Architect Doug Sandberg took a risk when purchasing a lot only 18 feet wide, which would be considered narrow for most rooms inside a house. But after traveling the world for several years he was ready to take on a challenge: successfully build, and live in, a beautiful, eco-friendly, and low-cost home, only 12.5 feet wide. Here's how he made it work.
Rather designing the house 'shotgun' style, which is typical of most narrow urban dwellings, Sandberg made the home split level, and organized it around a central open stair shaft — similar to the general design of the 16-foot wide house we previously featured. Because of the central stair and split level, each room can be accessed from one end, and the need for space-wasting hallways was almost entirely eliminated. Large windows are provided at each end of the house, and each floor is open in plan, so the space has an airy feel with lots of natural light and views to the exterior.
Sandberg also used the process as an opportunity to incorporate a variety of eco-friendly design elements, which included FSC-certified wood, cement fiberboard siding, cellulose insulation, cool roofing, a geothermal heat pump, Energy Star appliances, low-flow plumbing fixtures, and low or no-VOC finishes. The home garnered a three-star rating (the highest available) from the Chicago Green Homes Program.
You can read more about the design and construction process at Sandberg's blog, Park House Construction, or visit his firm's website, Sandberg Architecture And Design.
Read More: House call | Narrow minded at Time Out Chicago
RELATED NARROW HOUSE POSTS:
• Narrow House in Greenwich Village
• A Peek Inside: 5 Super Narrow City Spaces
• 16 Foot Wide House Maximizes Footprint

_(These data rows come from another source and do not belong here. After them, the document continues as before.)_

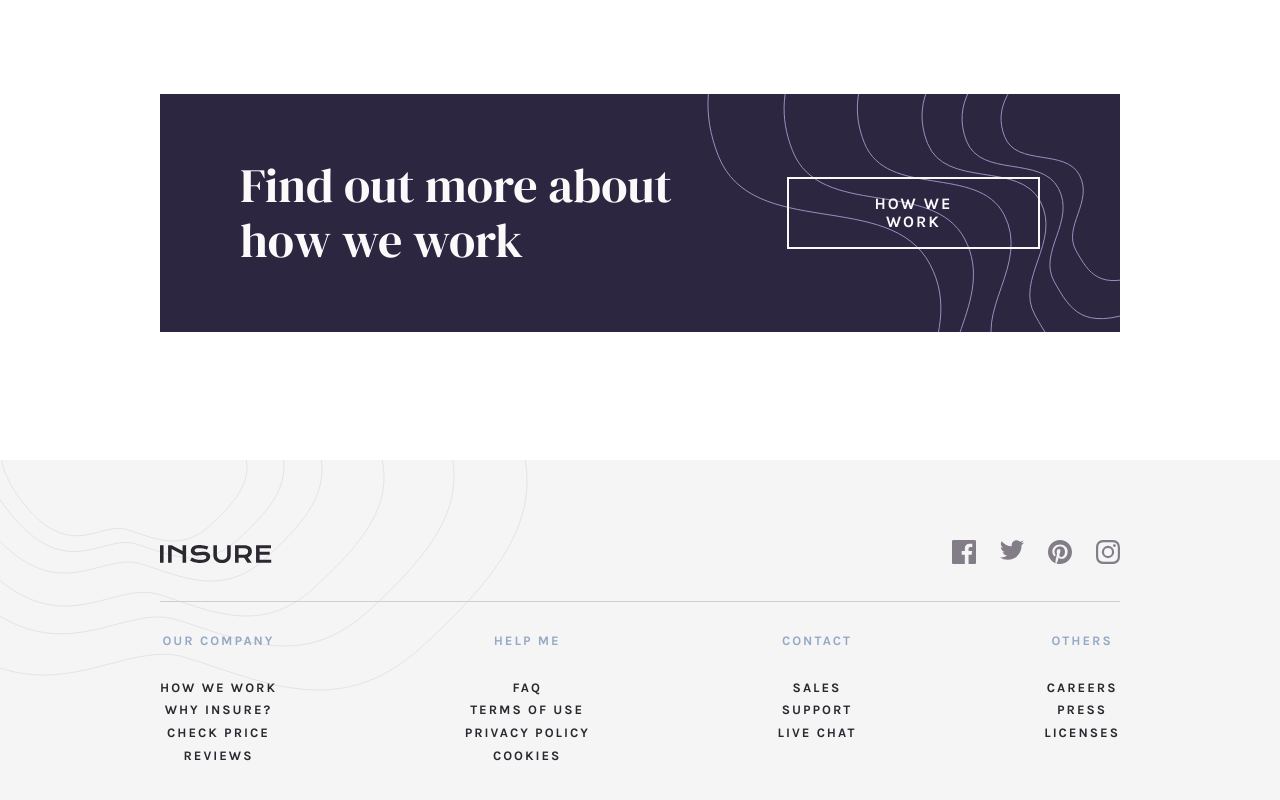
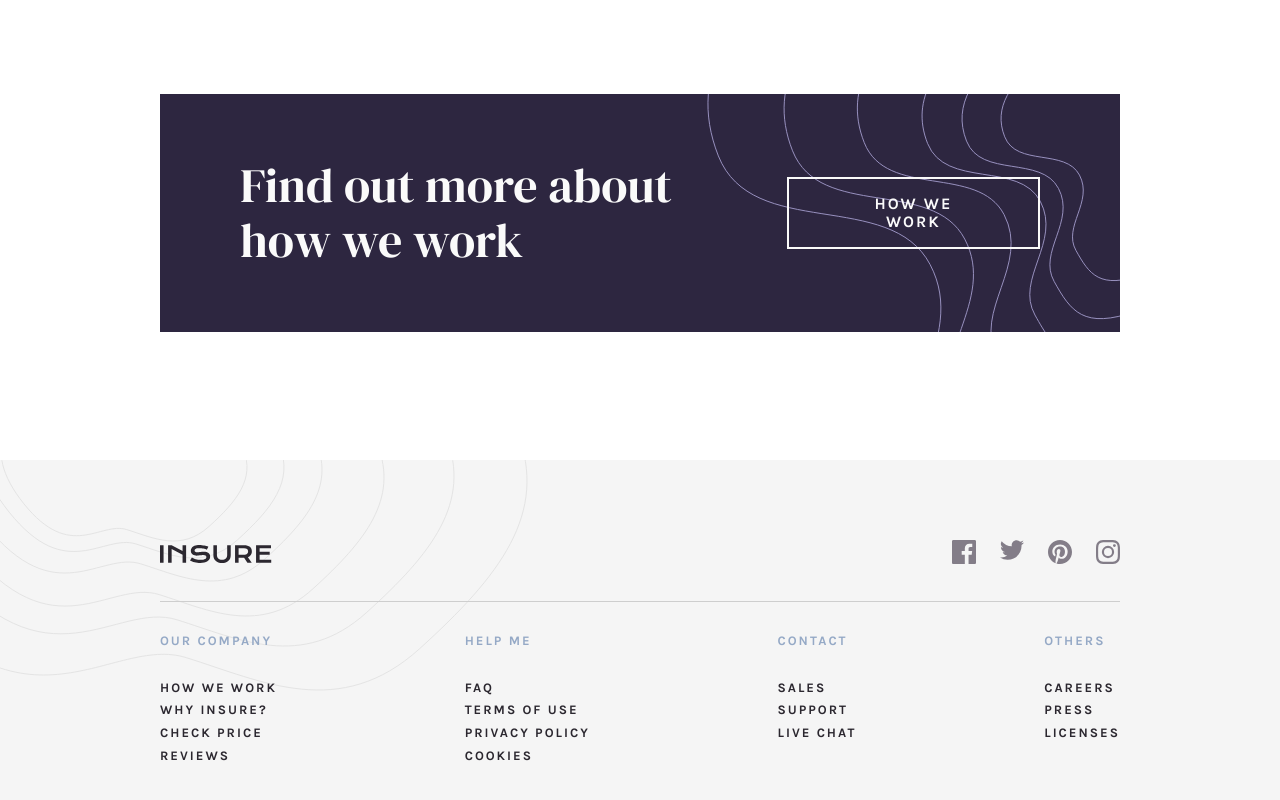
Before and after one commit to eduardosgn/insure-landing-project, a React (Vite) app: page / in a window 1280 px wide. Shown: the part 1212-2012 px from the top of the page. Built offline with nearby package versions, Linux system fonts and the light colour scheme.

Commit message:
Finalização do Footer v2

```diff
--- a/src/components/FooterLinks/style.module.scss
+++ b/src/components/FooterLinks/style.module.scss
@@ -43,11 +43,9 @@ $neutralVeryLightGray: hsl(0, 0%, 98%);
 
         .linksList {
             ul {
-                list-style: none;
-                padding: 0;
-
                 li {
                     font-size: 13px;
+                    text-align: left;
                 }
             }
         }
```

• Skinny Houses from Around the World
(Images: 1. - 3. Tate Gunnerson/Time Out Chicago; 4. and 5. Sandberg Architecture And Design)